    and same with Boost pedals?
    Please explain!
    peace

  2. #2
    Senior Member Enzo's Avatar
    Join Date
    May 2006
    Location
    Lansing, Michigan, USA
    Posts
    28,475
    A distortion pedal or overdrive pedal is really just an amplifier, just like the preamp part of your guitar amp. Think about a table radio in your home. Tune it to a station. Turn it up loud. there comes a point when you turn it up farther and it starts to sound crappy. The speaker starts flapping or the sound gets all gravelly, or whatever - it sounds bad. All that is distortion. Distortion merely means whatever comes out is not like what went in.

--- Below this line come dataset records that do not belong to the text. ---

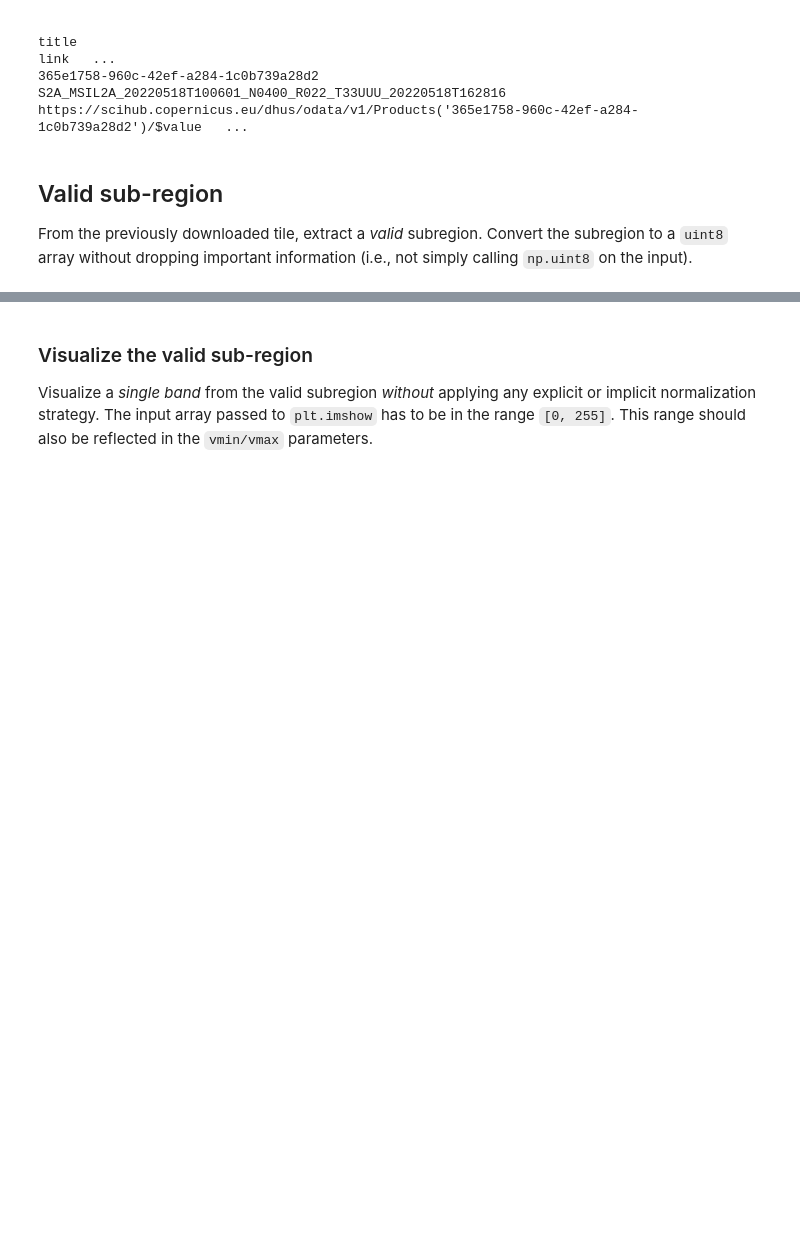
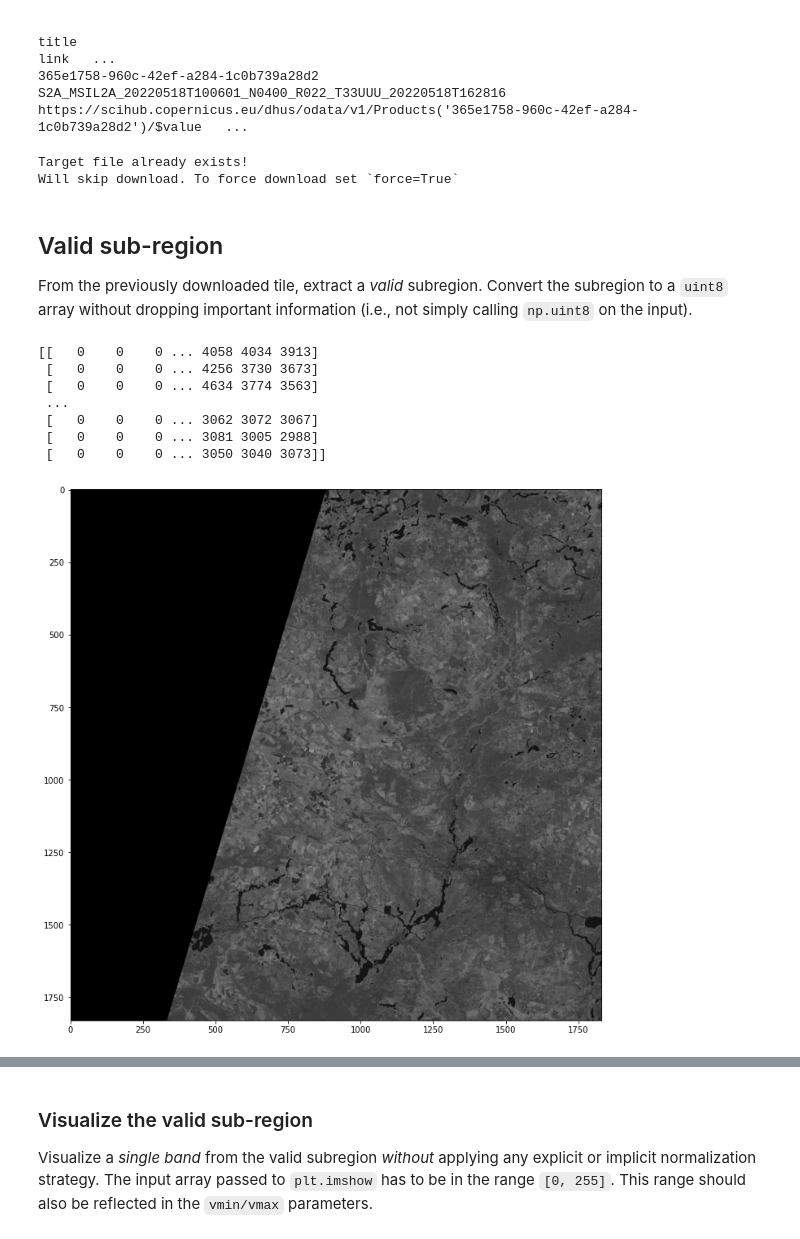
Before and after one commit to stahir01/Image-Processing-for-Remote-Sensing, a Jupyter notebook: HW01.ipynb, the cells around one changed output, grey strips where cells are left out. Cells and saved outputs as stored; diff of their text form; code cells hidden in the pictures; blank space fills up the shorter version.

```diff
--- a/HW01.ipynb
+++ b/HW01.ipynb
@@ -144,11 +144,12 @@ new_dir = Path("./Hw1_tile")
 new_dir.mkdir(exist_ok=True)
 
 
-#Check how to upload file using the code. Currently, I added the files myself
-
-#from simple_downloader import download
-#tile_location = "https://tubcloud.tu-berlin.de/apps/files/?dir=/IP4RS/HW1&fileid=3276098177/S2A_MSIL2A_20220518T100601_N0400_R022_T33UUU_20220518T162816.zip"
-#tile_id = download(tile_location,"./Hw1_tile/")
+from simple_downloader import download
+tile_location = "https://tubcloud.tu-berlin.de/s/w3SqWygN5eiAM92/download/S2A_MSIL2A_20220518T100601_N0400_R022_T33UUU_20220518T162816.zip"
+tile_id = download(tile_location,"./Hw1_tile/")
+# %% [output]
+Target file already exists!
+Will skip download. To force download set `force=True`
 # %%
 ### DO NOT EDIT
 submission_tile_id = deepcopy(tile_id)
@@ -164,0 +172,3 @@ subregion_uint8 = ...
+# %%
+hw1_extracted = submission_tile_id.with_suffix(".SAFE")
+assert hw1_extracted.exists()
@@ -164,0 +233,20 @@ subregion_uint8 = ...
+# %%
+#Visualize a region,
+
+#image_read = S2_TileReader(hw1_extracted)
+#Band_B05_data = image_read.read_band_data(Band.B05)
+
+tile_reader = S2_TileReader(hw1_extracted)
+band05_data = tile_reader.read_band_data(Band.B8A)
+plt.figure(figsize=(12, 12))
+plt.imshow(band05_data, cmap ='gray')
+print(band05_data)
+# %% [output]
+[[   0    0    0 ... 4058 4034 3913]
+ [   0    0    0 ... 4256 3730 3673]
+ [   0    0    0 ... 4634 3774 3563]
+ ...
+ [   0    0    0 ... 3062 3072 3067]
+ [   0    0    0 ... 3081 3005 2988]
+ [   0    0    0 ... 3050 3040 3073]]
+[figure, added]
```
Also changed, not shown: parts of 7 cells of this notebook.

    And on many guitar amps, if you keep turning the amp up, after a point, the sound is no longer clean, it gets all... distorted.

    Some distortion is pleasant, some sucks. And not everyone agrees on which is which.

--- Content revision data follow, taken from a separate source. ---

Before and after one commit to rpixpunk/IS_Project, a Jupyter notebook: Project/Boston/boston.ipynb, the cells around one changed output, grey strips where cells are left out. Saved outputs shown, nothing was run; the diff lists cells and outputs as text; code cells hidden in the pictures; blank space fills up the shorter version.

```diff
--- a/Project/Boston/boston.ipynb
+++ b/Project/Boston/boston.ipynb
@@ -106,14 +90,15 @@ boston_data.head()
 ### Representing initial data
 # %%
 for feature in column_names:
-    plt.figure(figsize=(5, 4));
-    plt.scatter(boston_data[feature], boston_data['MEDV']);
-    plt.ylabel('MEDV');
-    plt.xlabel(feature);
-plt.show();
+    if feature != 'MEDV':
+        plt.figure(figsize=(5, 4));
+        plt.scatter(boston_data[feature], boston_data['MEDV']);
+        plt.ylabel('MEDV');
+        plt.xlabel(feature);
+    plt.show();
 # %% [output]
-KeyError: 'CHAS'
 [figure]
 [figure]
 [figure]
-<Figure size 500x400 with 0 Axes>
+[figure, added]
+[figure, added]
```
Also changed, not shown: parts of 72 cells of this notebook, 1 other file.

    There are many ways to cause distortion. Poke holes in your speaker cone, and it will become distorted. Most littel OD pedals basically amplify the signal from your guitar so much it runs out of room inside electrically. The voltage changes run into the floor and ceiling. We call simple limits on the signal "clipping."

    Electronic circuits are combinations of various parts to do a job. What actually makes the distortion is the whole circuit. The parts work together as a team. Think of the motor in your car - it makes power to turn the wheels. One might ask, "What actually makes the power, is there a part inside?" And the answer is that the motor makes the power. it needs all the individual parts to do it, but no one part is the source of the power.

    Just so in your distortion pedal. A simple circuit might be based around an integrated circuit chip we call an "op amp." Op amps are capable of amplifying. But one needs certain voltages fed to it (like a car motor fuel line) to work. And there are other parts that determine how MUCH it amplifies. (the throttle) Some parts need different voltages from other parts, so certain parts are used to keep them apart. (fuel filter keeps dirt out of the carbuerator) Some parts might be there to set or alter frequency response or tone. (gear shift)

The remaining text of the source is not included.